An Open Air Closet and Making the Most of Little Space
In Costa Rica, Volunteers are required to spend at least 9 months living with a host family: 3 months during Pre-service Training and 6 months after initial placement in site. PCV, Lauren, shares about what host family life is like after only one month in site.
Describe your neighborhood: I live in a small neighborhood walking distance from my school and on the edge of town. It’s mostly small houses with one bathroom and two or three bedrooms. There’s a plaza, but I’ve never actually seen people spending time there. The streets were paved for the first time last week, and some are still getting paved. It’s a generally safe neighborhood and many night school students walk or take the buses home at 10 pm after the night school session gets out.

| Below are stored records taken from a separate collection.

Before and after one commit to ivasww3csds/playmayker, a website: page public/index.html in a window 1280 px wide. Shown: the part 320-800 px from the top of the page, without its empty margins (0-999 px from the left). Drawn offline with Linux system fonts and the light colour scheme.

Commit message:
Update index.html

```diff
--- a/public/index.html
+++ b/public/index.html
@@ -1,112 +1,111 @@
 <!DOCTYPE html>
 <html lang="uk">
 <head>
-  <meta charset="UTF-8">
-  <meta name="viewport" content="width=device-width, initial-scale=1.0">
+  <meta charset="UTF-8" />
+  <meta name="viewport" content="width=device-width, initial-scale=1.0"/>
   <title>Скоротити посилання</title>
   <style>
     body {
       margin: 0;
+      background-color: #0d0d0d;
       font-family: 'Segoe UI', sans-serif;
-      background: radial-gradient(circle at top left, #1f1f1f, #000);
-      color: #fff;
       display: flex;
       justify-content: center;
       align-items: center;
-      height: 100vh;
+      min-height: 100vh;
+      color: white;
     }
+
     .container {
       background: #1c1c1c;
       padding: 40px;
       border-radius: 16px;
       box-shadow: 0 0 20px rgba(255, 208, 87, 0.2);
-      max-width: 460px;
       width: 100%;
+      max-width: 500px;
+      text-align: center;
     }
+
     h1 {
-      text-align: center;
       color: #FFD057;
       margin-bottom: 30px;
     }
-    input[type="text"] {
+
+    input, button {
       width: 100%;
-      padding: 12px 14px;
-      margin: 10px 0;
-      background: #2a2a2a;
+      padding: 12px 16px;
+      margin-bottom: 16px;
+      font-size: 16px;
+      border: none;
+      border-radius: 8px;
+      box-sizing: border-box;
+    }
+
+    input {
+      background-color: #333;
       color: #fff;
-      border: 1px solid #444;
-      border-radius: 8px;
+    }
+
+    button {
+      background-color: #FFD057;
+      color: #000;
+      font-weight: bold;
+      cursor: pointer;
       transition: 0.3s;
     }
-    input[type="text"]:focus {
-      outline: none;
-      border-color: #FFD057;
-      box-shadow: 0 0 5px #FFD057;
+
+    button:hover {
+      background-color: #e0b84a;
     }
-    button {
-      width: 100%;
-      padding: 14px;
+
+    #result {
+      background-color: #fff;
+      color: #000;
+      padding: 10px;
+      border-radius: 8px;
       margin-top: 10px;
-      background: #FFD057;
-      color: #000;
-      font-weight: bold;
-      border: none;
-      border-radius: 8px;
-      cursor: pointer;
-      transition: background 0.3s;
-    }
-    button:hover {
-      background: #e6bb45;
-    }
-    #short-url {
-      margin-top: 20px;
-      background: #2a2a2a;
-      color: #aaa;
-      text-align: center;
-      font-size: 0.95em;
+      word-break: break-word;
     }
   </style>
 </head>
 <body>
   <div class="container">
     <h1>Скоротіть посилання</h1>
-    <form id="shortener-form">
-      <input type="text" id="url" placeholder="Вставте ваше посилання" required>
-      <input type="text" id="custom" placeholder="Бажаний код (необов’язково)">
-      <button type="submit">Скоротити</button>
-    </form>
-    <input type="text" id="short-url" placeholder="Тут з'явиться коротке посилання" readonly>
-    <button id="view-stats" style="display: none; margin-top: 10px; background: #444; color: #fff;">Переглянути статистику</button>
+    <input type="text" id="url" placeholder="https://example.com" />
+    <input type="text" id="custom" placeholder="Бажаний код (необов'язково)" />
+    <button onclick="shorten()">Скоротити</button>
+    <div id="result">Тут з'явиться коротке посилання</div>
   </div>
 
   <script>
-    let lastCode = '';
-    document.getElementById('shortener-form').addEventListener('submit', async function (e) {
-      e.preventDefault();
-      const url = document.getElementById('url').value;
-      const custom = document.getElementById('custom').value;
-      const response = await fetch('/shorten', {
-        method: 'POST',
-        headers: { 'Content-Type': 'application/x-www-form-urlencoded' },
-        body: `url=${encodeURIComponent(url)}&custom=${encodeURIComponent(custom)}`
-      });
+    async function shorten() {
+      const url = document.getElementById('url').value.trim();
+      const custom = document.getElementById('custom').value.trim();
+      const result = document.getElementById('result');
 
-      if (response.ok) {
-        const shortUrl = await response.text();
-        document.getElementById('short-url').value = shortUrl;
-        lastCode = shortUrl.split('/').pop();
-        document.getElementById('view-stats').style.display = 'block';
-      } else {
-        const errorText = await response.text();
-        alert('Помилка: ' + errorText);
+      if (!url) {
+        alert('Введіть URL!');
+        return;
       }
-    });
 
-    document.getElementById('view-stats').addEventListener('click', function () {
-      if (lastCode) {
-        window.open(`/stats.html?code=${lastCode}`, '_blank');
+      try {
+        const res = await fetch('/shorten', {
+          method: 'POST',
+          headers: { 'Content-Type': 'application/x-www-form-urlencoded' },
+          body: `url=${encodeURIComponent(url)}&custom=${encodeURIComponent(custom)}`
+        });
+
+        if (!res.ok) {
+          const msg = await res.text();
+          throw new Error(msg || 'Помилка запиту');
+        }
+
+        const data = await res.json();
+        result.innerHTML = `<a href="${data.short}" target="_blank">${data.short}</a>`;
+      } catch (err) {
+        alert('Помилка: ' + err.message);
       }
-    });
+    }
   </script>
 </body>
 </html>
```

Square footage (estimates are okay!): My room is approx. 10x8 or 80 square feet. The house is probably around 500-700 square feet with a large garage area, about half the area of the house, porch area, and small back yard.
How long have you lived here? Almost one month
Whom do you share your home with? My host mom, my host dad, my 18-year-old host sister, and my 13-year-old host brother- both are students at the high school where I’m volunteering.
I’d say my house is an average representation.
Describe your house’s style in 5 words or less: Small but spacious
What’s the most functional thing in your house? (Mosquito net, wood fire stove, etc.): Fans. So. Many. Fans. It gets hot (and humid) in my site and I haven’t even been here for the hottest part of the year, yet.
Who/what was your most interesting house guest? We hang the plantains we cook outside our door, usually, so there are always colorful birds just eating them (and my host family seems completely fine with this arrangement). (Apparently, they only eat one at a time, usually, so it’s a symbiotic relationship because we get to see the birds.)
Proudest DIY: This isn’t actually my DIY, but one of my neighbors makes sculptures out of recycled plastic and has tons of them up on the corner near my house. I marvel at them every day while I walk to school and they make the neighborhood look so much brighter.
What advice do you have for PCVs looking to create a home they love? While living with a host family, do what you can to make a space yours even though it’s not technically yours. I bought a few extra hangers and I decorated shelves, etc. Get as close as you can with your host family, whether you plan on staying the two years or moving out as soon as you can. Being friends with them is going to make the house feel a million times more like a home.
How does your home compare to your expectations before service? I tried not to have too many expectations and I wasn’t surprised by the house. It’s humble and nice.
What are other homes in your community like? How do they differ from yours? Be honest. My community is a mix of apartment-style houses that I believe were subsidized by the government, and other houses that are much larger with big, fenced in yards and a lot of amenities. You can see inside just about every house because everyone keeps their doors open. I’d say my house is an average representation.
I tried not to have too many expectations..........